> [WHAT IS EXPECTED] In how many lines of the listing does the string "each" appear? Give only the number.

> [INFORMATION]
○ ○ ○ ○
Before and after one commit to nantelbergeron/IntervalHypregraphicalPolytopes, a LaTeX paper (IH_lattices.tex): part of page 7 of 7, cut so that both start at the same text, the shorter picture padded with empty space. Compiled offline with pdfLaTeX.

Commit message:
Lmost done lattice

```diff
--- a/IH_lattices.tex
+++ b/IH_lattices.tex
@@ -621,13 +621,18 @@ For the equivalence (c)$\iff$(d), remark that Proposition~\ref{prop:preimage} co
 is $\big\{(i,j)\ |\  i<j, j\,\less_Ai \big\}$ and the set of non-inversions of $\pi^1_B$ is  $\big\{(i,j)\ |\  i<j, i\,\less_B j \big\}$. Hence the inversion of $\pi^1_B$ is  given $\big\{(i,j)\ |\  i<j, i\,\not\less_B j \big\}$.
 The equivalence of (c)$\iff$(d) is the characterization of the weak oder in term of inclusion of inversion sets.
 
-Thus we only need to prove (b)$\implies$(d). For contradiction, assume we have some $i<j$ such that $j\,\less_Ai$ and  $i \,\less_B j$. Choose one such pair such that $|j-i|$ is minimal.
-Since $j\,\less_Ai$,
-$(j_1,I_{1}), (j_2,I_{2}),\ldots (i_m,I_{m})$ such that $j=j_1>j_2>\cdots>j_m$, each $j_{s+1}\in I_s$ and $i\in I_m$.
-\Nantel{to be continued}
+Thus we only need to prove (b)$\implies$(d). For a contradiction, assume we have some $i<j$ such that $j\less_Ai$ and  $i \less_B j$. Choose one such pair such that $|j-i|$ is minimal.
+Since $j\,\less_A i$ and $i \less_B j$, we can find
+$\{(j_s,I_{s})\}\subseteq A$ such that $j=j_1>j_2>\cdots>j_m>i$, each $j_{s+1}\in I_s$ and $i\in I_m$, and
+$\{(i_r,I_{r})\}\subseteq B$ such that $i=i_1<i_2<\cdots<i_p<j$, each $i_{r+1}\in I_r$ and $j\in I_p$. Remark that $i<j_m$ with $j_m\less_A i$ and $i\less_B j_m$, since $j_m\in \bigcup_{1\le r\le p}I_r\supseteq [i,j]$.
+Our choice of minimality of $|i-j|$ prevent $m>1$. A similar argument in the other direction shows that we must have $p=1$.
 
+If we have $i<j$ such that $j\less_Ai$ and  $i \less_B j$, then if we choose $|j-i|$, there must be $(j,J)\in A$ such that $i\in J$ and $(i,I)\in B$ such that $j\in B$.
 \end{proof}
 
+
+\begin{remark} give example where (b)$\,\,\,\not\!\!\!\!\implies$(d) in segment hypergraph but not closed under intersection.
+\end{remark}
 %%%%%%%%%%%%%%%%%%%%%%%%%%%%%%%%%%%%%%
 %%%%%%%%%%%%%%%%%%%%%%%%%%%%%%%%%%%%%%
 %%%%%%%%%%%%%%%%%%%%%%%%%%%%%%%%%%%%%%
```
○ ○ ○ ○
> [WORKED SOLUTION] 3